## TASK DETAILS
Could you restate the data word for word and drop the pictures?

## DATA IN THIS EXERCISE
━━━━━━━━━━━━━━━━
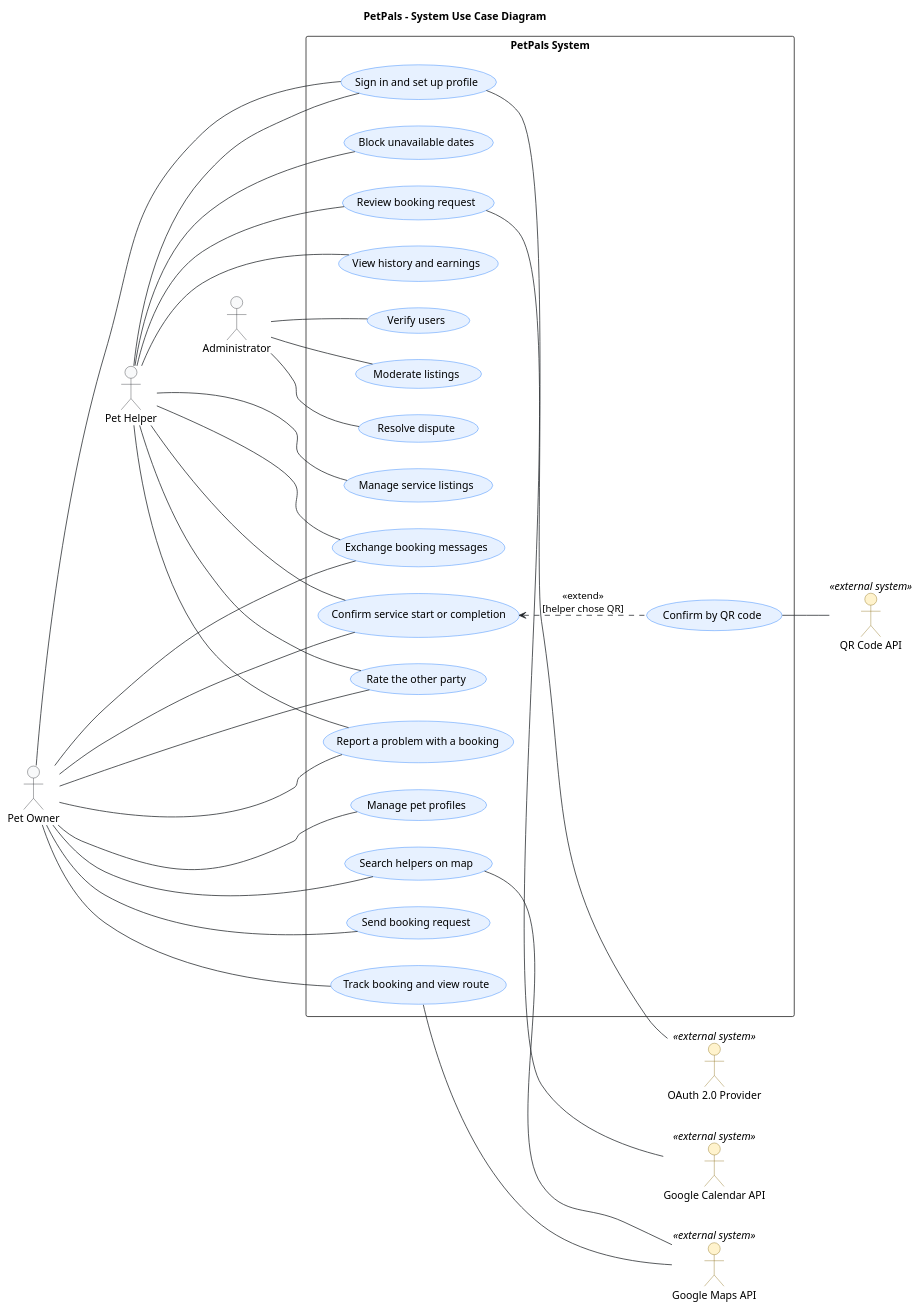
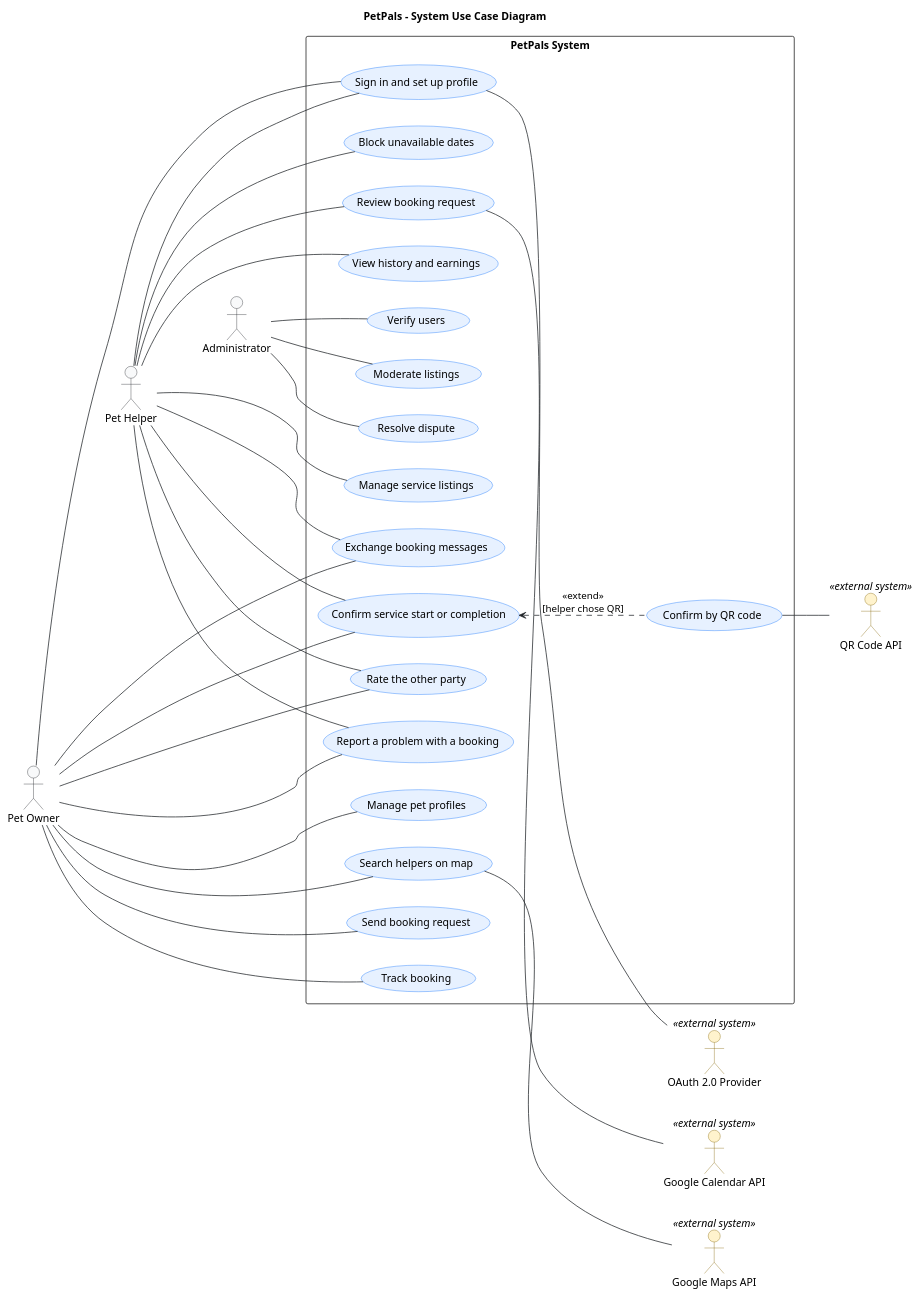
Before and after one commit to xikodev/PetPals: the diagram in docs/puml/3-1-petpals-system-UC.puml, drawn with PlantUML. The commit also changed other lines of this file and 2 other files, not shown here.

```diff
--- a/docs/puml/3-1-petpals-system-UC.puml
+++ b/docs/puml/3-1-petpals-system-UC.puml
@@ -14,125 +29,124 @@
 @startuml
 
 title PetPals - System Use Case Diagram
 
 left to right direction
 
 skinparam shadowing false
 skinparam defaultFontName Arial
 skinparam packageStyle rectangle
 
 skinparam actor {
     BackgroundColor #F8F9FA
     BorderColor #212529
     BackgroundColor<<external system>> #FFF3CD
     BorderColor<<external system>> #856404
 }
 
 skinparam usecase {
     BackgroundColor #E7F1FF
     BorderColor #0D6EFD
     ArrowColor #212529
 }
 
 ' ==============================================================================
 ' Primary actors
 ' ==============================================================================
 
 actor "Pet Owner" as Owner
 actor "Pet Helper" as Helper
 actor "Administrator" as Admin
 
 
 ' Layout-only relationships.
 Owner -[hidden]down-> Helper
 Helper -[hidden]down-> Admin
 
 ' ==============================================================================
 ' Secondary actors (external systems)
 ' ==============================================================================
 
 actor "OAuth 2.0 Provider" as IdP <<external system>>
 actor "Google Maps API" as Maps <<external system>>
 actor "Google Calendar API" as Cal <<external system>>
 actor "QR Code API" as QR <<external system>>
 
 ' ==============================================================================
 ' System boundary
 ' ==============================================================================
 
 rectangle "PetPals System" as PetPals {
 
     ' Pet Owner
     (Manage pet profiles) as UC_Pets
     (Search helpers on map) as UC_Search
     (Send booking request) as UC_Request
-    (Track booking and view route) as UC_Track
+    (Track booking) as UC_Track
 
     ' Shared by owners and helpers
     (Sign in and set up profile) as UC_SignIn
     (Exchange booking messages) as UC_Msg
     (Confirm service start or completion) as UC_Confirm
     (Confirm by QR code) as UC_QR
     (Rate the other party) as UC_Rate
     (Report a problem with a booking) as UC_Report
 
     ' Pet Helper
     (Manage service listings) as UC_Listings
     (Block unavailable dates) as UC_Block
     (Review booking request) as UC_Review
     (View history and earnings) as UC_History
 
-    ' Administrator (web panel)
+    ' Administrator (administration views of the PWA)
     (Verify users) as UC_Verify
     (Moderate listings) as UC_Moderate
     (Resolve dispute) as UC_Dispute
 }
 
 ' ==============================================================================
 ' Actor-to-use-case associations
 ' ==============================================================================
 
 Owner -- UC_SignIn
 Helper -- UC_SignIn
 Owner -- UC_Confirm
 Helper -- UC_Confirm
 Owner -- UC_Msg
 Helper -- UC_Msg
 Owner -- UC_Rate
 Helper -- UC_Rate
 Owner -- UC_Report
 Helper -- UC_Report
 
 Owner -- UC_Pets
 Owner -- UC_Search
 Owner -- UC_Request
 Owner -- UC_Track
 
 Helper -- UC_Listings
 Helper -- UC_Block
 Helper -- UC_Review
 Helper -- UC_History
 
 Admin -- UC_Verify
 Admin -- UC_Moderate
 Admin -- UC_Dispute
 
 ' ==============================================================================
 ' UML relationships
 ' ==============================================================================
 
 ' QR confirmation is one of two methods the helper may choose.
 UC_Confirm <.. UC_QR : <<extend>>\n[helper chose QR]
 
 ' ==============================================================================
 ' Secondary actor interactions
 ' ==============================================================================
 
 UC_SignIn -- IdP
 UC_Search -- Maps
-UC_Track -- Maps
 UC_Review -- Cal
 UC_QR -- QR
 
 
 @enduml
```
━━━━━━━━━━━━━━━━
## ANSWER TO THE EXERCISE
Before and after one commit to xikodev/PetPals: the diagram in docs/puml/3-1-petpals-system-UC.puml, drawn with PlantUML. The commit also changed other lines of this file and 2 other files, not shown here.

```diff
--- a/docs/puml/3-1-petpals-system-UC.puml
+++ b/docs/puml/3-1-petpals-system-UC.puml
@@ -14,125 +29,124 @@
 @startuml
 
 title PetPals - System Use Case Diagram
 
 left to right direction
 
 skinparam shadowing false
 skinparam defaultFontName Arial
 skinparam packageStyle rectangle
 
 skinparam actor {
     BackgroundColor #F8F9FA
     BorderColor #212529
     BackgroundColor<<external system>> #FFF3CD
     BorderColor<<external system>> #856404
 }
 
 skinparam usecase {
     BackgroundColor #E7F1FF
     BorderColor #0D6EFD
     ArrowColor #212529
 }
 
 ' ==============================================================================
 ' Primary actors
 ' ==============================================================================
 
 actor "Pet Owner" as Owner
 actor "Pet Helper" as Helper
 actor "Administrator" as Admin
 
 
 ' Layout-only relationships.
 Owner -[hidden]down-> Helper
 Helper -[hidden]down-> Admin
 
 ' ==============================================================================
 ' Secondary actors (external systems)
 ' ==============================================================================
 
 actor "OAuth 2.0 Provider" as IdP <<external system>>
 actor "Google Maps API" as Maps <<external system>>
 actor "Google Calendar API" as Cal <<external system>>
 actor "QR Code API" as QR <<external system>>
 
 ' ==============================================================================
 ' System boundary
 ' ==============================================================================
 
 rectangle "PetPals System" as PetPals {
 
     ' Pet Owner
     (Manage pet profiles) as UC_Pets
     (Search helpers on map) as UC_Search
     (Send booking request) as UC_Request
-    (Track booking and view route) as UC_Track
+    (Track booking) as UC_Track
 
     ' Shared by owners and helpers
     (Sign in and set up profile) as UC_SignIn
     (Exchange booking messages) as UC_Msg
     (Confirm service start or completion) as UC_Confirm
     (Confirm by QR code) as UC_QR
     (Rate the other party) as UC_Rate
     (Report a problem with a booking) as UC_Report
 
     ' Pet Helper
     (Manage service listings) as UC_Listings
     (Block unavailable dates) as UC_Block
     (Review booking request) as UC_Review
     (View history and earnings) as UC_History
 
-    ' Administrator (web panel)
+    ' Administrator (administration views of the PWA)
     (Verify users) as UC_Verify
     (Moderate listings) as UC_Moderate
     (Resolve dispute) as UC_Dispute
 }
 
 ' ==============================================================================
 ' Actor-to-use-case associations
 ' ==============================================================================
 
 Owner -- UC_SignIn
 Helper -- UC_SignIn
 Owner -- UC_Confirm
 Helper -- UC_Confirm
 Owner -- UC_Msg
 Helper -- UC_Msg
 Owner -- UC_Rate
 Helper -- UC_Rate
 Owner -- UC_Report
 Helper -- UC_Report
 
 Owner -- UC_Pets
 Owner -- UC_Search
 Owner -- UC_Request
 Owner -- UC_Track
 
 Helper -- UC_Listings
 Helper -- UC_Block
 Helper -- UC_Review
 Helper -- UC_History
 
 Admin -- UC_Verify
 Admin -- UC_Moderate
 Admin -- UC_Dispute
 
 ' ==============================================================================
 ' UML relationships
 ' ==============================================================================
 
 ' QR confirmation is one of two methods the helper may choose.
 UC_Confirm <.. UC_QR : <<extend>>\n[helper chose QR]
 
 ' ==============================================================================
 ' Secondary actor interactions
 ' ==============================================================================
 
 UC_SignIn -- IdP
 UC_Search -- Maps
-UC_Track -- Maps
 UC_Review -- Cal
 UC_QR -- QR
 
 
 @enduml
```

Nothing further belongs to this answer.